Sue Ellson is a dynamic person who does not believe in the ‘R’ word (retirement). Her grandmother slowed down (a little bit) at age 90!! Sue is a Hyper Local Marketing Specialist, writer, author, founder of the ‘Newcomers Network’, trainer, consultant..and so much more.
What’s the experience been of creating the ‘Newcomers Network’?
Setting up an online social enterprise in 2001 was considered innovative at the time – and I am very pleased to see so many more online social enterprises around nowadays. That said, I have had to find funding from other sources to keep the enterprise alive as the internet has created a sense of ‘online information should be available for free.’

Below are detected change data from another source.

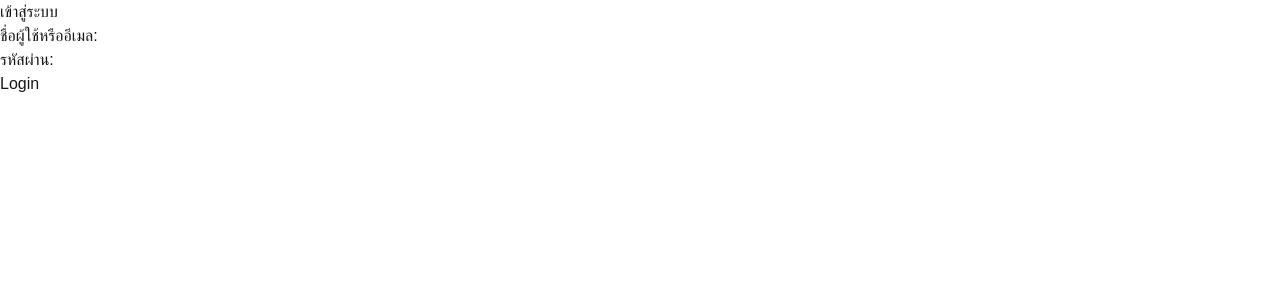
Repository: narawit101/project
Page: /login (app in frontend/)
The author's editor kept a copy of each file at every save. The page is drawn from the files as they stood at one save, then again after the next save.
The browser window is 1280 px wide. The pictures show the whole page.
The project was rebuilt for these pictures with package versions that can differ from the ones it lists, and the page was loaded fresh each time. The framework's server and built-in components were replaced by stand-ins that run in the browser. Also part of the build but not shown: frontend/next.config.mjs.

Above is the page before, as saved 2025-01-21 16:31:03.

### frontend/src/app/login/page.jsx
import React from 'react'
import Login from '../components/Login'

export default function page() {
  return (
    <Login></Login>
  )
}

### frontend/src/app/components/Login.jsx
"use client";
import { useRouter } from "next/navigation";
import React, { useState } from "react";

export default function Login() {
  const [formData, setFormData] = useState({
    identifier: "", // รองรับทั้ง username และ email
    password: "", // รหัสผ่าน
  });

  const [message, setMessage] = useState(""); // ข้อความแจ้งเตือน
  const router = useRouter();

  const handleChange = (e) => {
    const { name, value } = e.target; // ดึงชื่อฟิลด์และค่าจาก input
    setFormData({ ...formData, [name]: value }); // อัปเดตข้อมูลใน state
  };

  const handleSubmit = async (e) => {
    e.preventDefault(); // ป้องกันการ refresh หน้าเว็บ

    try {
      const response = await fetch("http://localhost:5000/login", {
        method: "POST", // ใช้ HTTP POST สำหรับส่งข้อมูล
        headers: {
          "Content-Type": "application/json", // ระบุว่าเราส่งข้อมูลแบบ JSON
        },
        body: JSON.stringify(formData), // ส่งข้อมูล formData ไปยังเซิร์ฟเวอร์
      });

      if (!response.ok) {
        const errorData = await response.json(); // รับข้อมูลข้อผิดพลาดจากเซิร์ฟเวอร์
        setMessage(errorData.message || "เกิดข้อผิดพลาด"); // แสดงข้อความข้อผิดพลาด
        return;
      }

      const data = await response.json(); // รับข้อมูลจากเซิร์ฟเวอร์
      setMessage(`ยินดีต้อนรับ, ${data.user.first_name}`); // แสดงข้อความต้อนรับ
      router.push("./landing");
      console.log("User data:", data); // แสดงข้อมูลผู้ใช้ใน console
    } catch (error) {
      console.error("Error:", error); // แสดงข้อผิดพลาดใน console
      setMessage("เกิดข้อผิดพลาดระหว่างเข้าสู่ระบบ"); // แสดงข้อความข้อผิดพลาดทั่วไป
    }
  };

  return (
    <div>
      <h2>เข้าสู่ระบบ</h2>
      {message && <p>{message}</p>} {/* แสดงข้อความแจ้งเตือน */}
      <form onSubmit={handleSubmit}>
        <div>
          <label htmlFor="identifier">ชื่อผู้ใช้หรืออีเมล:</label>
          <input
            type="text"
            id="identifier"
            name="identifier"
            value={formData.identifier}
            onChange={handleChange}
          />
        </div>
        <div>
          <label htmlFor="password">รหัสผ่าน:</label>
          <input
            type="password"
            id="password"
            name="password"
            value={formData.password}
            onChange={handleChange}
          />
        </div>
        <button type="submit">Login</button>
      </form>
    </div>
  );
}

Loaded but not shown: frontend/src/app/layout.jsx (common file); frontend/src/app/globals.css (common file); frontend/tailwind.config.mjs (common file)

After the next save:
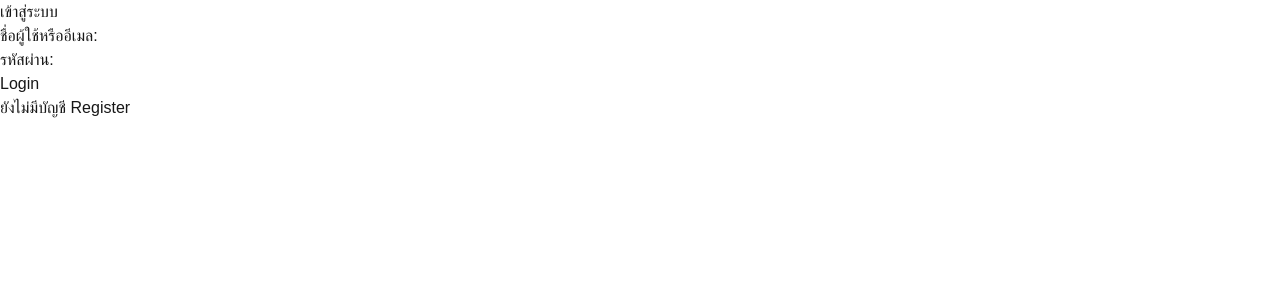
Saved 48 s later.
--- a/frontend/src/app/login/page.jsx
+++ b/frontend/src/app/login/page.jsx
@@ -3,6 +3,11 @@ import Login from '../components/Login'
 
 export default function page() {
   return (
+    <>
     <Login></Login>
+    <div>
+        <a href="/login">ยังไม่มีบัญชี Register</a>
+      </div>
+    </>
   )
 }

As I didn’t want to be associated with charity or government, I also needed to be an independent publisher of information and in some cases, provide information about my competitors! It has been interesting to develop an enterprise that goes against the typical tenets of business. I did it all again in 2012 when I set up Camberwell Network!
Did you ever see that it would expand to several states?
Yes, I did – and I organised volunteers to host monthly events interstate for several years. However, the internet and mobile technology has created an attitude of ‘no commitment.’ Volunteer hosts received multiple registrations and sometimes, up to 100% of those people would not turn up!
So I had to ‘downscale’ the live events but I still have information online for the other locations. I have been running monthly events in Melbourne for over 13 years for newcomers and 5 years for people who live, work and network in Camberwell.
What are some of the challenges running such a Network?
Keeping it dynamic and relevant to the changing issues facing newcomers and the different cultural and generational ages of movers. Many other networks have ‘died’ over the years because once the network founder’s needs were met, the network would dissolve. I have also had a lot of competitors turn up at my events and I have had to deal with those issues politely but firmly.
And the great experiences?
The huge number of great outcomes – friendships, relationships, employment, business, careers, cultural exchanges, kindness and humanity. Hearing from people many years later and receiving referrals from past newcomers.
One of the greatest stories was from a man who moved to Melbourne, started working, then developed his own business and came back to me eight years later looking for newcomers to work for him! Another two single people met at one of the Christmas Day Picnic Lunches, married a few years later and now have a daughter!
With your Human Resources background, what do you think keeps people wanting to work? (ie: not just for financial necessity)?
My favourite quote of all time is ‘Occupation is the necessary basis of all enjoyment’ by James Henry Leigh Hunt. I spent three years reading books on careers, purpose and doing what you love in my early 30’s.
What I finally realised was that if we understand our highest values, we can create a decision-making framework that helps us decide what we want to do and what we don’t want to do. In my view, the most successful and happiest people are those that are very clear about their highest values and they are willing to say ‘no’ to what is wrong for them. ‘Work’ can be anything from caring through to crusading! I have never regretted setting my values as my priority rather than my finances.
Have you seen examples of ‘older-preneurs’?
Absolutely. Many of my clients are in their 70’s! Unfortunately, I also have friends in their 50’s who aspire to ‘full time retirement’ which is definitely not in alignment with my future aspirations. My grandmother lived to 98 and I asked her when she noticed her abilities changing and she said when she was 90 and stopped playing lawn bowls!
I don’t ever want to retire, but I would like to spend more time writing, so for me, life is about making sure my lifestyle matches my highest values.
What do you think makes an older-preneur?
I have noticed with most people, that as they age, they become less tolerant of bullsh*t.
So for me, older-preneurs are the people who see a need and they believe they can make a difference – so they do something about it!
In my view, it is never too late to learn, and I have found that these older-preneurs are also willing to learn new tricks (even if it is just one trick at a time) and they have an underlying resilience and commitment for achieving their goals.
Fortunately in Australia, there are a huge range of support services available through councils, libraries, business associations, mentoring services etc and digital competency (not just literacy), is becoming essential. No matter how small, I encourage people to have a go, even if they start by helping someone else with their project. All of my initiatives have started with a zero budget.
Is there one key(s) attribute of successful job seekers?
They use multiple concurrent strategies to find work and they view a ‘no’ as a good sign (not the right fit), rather than as a rejection.
They also look for organisations that have the right cultural fit (and value their skills, knowledge and networks) rather than organisations that have a different set of priorities.
They describe their value in the language that the employer is seeking (guru not a dinosaur) and refrain from any reference to ‘years of experience’ (extensive experience).
They are also willing to learn and maintain an interest and commitment to study or professional development (low cost options are available, formal qualifications are not always required).
They also have realistic expectations in relation to capability and salary (very senior professionals may need to consider a lower salary for a lower level part-time role).
Read and listen to more of Sue’s work via the following links.
Yes, setting up an online social enterprise can be demanding. It can also lead to many other opportunities.
Articles of Interest
Tough love for unemployed job seekers over 50 years of age
More podcasts, publications and presentations are here